AIM OF THE EXERCISE
Within these entries, how many lines contain the word "lands"? Answer with the number alone.

INFORMATION SHOWN Start Marker

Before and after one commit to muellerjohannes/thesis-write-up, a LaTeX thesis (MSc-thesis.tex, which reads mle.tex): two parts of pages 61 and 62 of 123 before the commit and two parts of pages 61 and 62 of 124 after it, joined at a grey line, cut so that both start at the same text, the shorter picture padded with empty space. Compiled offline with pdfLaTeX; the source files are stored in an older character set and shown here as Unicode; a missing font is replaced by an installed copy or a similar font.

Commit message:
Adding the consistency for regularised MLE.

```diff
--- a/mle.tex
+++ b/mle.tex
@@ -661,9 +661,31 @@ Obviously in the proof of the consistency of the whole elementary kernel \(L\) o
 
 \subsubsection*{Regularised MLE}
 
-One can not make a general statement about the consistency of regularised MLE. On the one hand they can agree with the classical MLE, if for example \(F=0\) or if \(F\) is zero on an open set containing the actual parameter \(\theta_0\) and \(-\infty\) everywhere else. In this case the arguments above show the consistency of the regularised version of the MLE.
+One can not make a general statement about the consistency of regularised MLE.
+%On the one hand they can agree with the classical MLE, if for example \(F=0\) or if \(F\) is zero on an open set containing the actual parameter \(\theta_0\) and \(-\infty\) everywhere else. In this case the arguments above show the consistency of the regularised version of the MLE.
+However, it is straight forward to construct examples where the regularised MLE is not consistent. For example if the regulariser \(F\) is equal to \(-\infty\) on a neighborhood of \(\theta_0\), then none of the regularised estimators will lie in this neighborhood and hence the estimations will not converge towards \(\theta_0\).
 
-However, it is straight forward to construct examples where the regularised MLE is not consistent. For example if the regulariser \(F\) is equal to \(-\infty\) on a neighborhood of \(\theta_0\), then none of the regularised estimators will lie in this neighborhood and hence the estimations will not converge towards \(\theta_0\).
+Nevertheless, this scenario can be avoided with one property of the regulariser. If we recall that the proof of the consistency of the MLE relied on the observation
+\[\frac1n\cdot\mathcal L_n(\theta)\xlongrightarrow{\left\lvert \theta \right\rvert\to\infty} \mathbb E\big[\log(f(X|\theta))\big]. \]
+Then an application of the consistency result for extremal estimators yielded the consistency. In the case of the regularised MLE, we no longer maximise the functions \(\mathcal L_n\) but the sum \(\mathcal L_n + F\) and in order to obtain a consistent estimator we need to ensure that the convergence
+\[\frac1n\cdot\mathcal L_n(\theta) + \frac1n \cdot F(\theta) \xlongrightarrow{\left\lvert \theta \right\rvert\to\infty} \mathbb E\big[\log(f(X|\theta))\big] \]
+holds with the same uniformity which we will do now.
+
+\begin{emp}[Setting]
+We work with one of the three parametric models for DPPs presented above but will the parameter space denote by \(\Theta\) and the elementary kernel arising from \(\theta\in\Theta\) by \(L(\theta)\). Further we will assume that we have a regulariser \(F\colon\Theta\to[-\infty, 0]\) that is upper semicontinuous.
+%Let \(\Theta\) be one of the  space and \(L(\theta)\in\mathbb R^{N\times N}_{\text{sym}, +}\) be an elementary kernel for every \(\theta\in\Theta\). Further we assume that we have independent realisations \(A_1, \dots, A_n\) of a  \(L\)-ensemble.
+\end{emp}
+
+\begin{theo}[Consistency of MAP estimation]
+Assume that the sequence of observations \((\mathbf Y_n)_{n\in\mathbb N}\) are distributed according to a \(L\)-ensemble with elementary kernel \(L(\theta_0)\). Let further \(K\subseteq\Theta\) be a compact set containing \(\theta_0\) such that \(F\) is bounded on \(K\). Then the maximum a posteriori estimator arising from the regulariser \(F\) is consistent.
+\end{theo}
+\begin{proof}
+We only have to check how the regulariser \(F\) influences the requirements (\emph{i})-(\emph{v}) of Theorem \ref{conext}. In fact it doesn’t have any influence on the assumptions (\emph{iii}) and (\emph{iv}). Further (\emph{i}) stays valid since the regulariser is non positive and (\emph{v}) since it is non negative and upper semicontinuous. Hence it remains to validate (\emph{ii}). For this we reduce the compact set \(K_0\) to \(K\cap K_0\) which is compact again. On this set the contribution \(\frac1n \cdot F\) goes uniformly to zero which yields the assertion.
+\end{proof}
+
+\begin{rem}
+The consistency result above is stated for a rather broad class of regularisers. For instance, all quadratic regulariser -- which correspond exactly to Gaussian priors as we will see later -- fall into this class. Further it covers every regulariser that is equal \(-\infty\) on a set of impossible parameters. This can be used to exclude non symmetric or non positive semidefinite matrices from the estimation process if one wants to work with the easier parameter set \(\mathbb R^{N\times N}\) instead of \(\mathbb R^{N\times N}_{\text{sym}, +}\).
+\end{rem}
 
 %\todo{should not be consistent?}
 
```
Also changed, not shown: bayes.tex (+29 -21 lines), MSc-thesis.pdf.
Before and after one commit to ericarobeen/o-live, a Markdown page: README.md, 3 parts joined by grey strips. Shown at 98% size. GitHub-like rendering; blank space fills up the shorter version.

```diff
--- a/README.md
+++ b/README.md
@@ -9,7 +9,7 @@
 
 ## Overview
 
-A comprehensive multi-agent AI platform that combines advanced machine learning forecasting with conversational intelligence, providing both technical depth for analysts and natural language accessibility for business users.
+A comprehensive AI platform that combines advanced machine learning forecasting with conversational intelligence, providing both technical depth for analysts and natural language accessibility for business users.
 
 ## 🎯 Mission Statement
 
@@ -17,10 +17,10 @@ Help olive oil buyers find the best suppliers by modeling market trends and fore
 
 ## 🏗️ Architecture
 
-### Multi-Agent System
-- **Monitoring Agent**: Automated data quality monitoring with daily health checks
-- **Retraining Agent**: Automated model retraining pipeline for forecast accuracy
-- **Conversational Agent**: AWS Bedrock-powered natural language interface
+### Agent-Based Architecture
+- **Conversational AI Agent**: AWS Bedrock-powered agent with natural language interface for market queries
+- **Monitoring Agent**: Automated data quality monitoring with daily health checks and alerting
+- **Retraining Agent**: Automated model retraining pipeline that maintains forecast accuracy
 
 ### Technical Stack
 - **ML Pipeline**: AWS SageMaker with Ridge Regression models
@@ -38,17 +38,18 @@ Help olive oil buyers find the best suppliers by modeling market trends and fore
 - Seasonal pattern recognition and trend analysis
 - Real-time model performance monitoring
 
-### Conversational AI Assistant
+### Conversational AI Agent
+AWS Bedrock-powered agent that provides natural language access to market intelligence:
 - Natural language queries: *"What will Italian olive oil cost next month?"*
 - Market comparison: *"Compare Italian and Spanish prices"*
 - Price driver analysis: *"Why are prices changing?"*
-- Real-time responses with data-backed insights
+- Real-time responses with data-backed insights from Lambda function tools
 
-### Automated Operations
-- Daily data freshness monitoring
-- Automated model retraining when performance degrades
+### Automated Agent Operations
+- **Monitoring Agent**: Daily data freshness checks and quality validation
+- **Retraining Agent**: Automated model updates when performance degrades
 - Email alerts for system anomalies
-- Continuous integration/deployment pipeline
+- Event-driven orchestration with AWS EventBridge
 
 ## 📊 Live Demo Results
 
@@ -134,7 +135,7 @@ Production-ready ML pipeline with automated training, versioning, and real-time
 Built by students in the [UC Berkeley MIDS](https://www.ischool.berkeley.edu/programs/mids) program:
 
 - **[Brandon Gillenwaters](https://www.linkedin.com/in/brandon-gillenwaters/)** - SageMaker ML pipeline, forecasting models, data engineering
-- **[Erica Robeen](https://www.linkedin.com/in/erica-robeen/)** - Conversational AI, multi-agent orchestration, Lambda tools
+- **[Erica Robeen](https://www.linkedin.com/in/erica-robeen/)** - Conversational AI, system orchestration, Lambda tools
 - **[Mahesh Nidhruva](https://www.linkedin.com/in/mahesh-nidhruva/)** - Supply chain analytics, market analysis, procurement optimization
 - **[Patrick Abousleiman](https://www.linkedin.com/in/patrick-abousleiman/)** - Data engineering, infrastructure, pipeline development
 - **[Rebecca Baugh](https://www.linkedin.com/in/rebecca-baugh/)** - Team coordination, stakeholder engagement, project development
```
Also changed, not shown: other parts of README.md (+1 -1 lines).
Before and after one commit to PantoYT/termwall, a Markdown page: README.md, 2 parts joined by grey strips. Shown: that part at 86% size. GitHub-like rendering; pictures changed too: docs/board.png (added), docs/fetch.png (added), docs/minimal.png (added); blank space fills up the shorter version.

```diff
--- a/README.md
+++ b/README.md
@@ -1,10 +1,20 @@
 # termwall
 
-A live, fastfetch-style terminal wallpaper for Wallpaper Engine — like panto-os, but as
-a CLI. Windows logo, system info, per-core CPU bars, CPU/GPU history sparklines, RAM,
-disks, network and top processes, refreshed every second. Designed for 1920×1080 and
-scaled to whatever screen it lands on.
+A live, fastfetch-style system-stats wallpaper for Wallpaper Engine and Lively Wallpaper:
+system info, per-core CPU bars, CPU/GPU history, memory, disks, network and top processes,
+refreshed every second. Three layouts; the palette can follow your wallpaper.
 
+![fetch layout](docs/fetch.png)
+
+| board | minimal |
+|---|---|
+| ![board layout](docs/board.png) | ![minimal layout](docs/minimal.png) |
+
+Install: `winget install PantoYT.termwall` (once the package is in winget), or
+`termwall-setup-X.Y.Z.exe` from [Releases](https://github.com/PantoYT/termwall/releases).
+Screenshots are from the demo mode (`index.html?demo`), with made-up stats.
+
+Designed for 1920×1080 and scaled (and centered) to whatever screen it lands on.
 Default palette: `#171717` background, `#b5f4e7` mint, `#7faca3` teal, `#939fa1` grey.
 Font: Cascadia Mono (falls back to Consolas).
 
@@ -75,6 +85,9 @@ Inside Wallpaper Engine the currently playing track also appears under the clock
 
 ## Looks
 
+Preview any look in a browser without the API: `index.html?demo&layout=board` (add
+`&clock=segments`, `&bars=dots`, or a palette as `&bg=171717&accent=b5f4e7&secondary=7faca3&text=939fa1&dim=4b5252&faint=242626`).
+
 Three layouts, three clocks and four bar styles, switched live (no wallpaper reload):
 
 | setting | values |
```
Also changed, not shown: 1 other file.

INFORMATION SHOWN End Marker

FINISHED TASK
2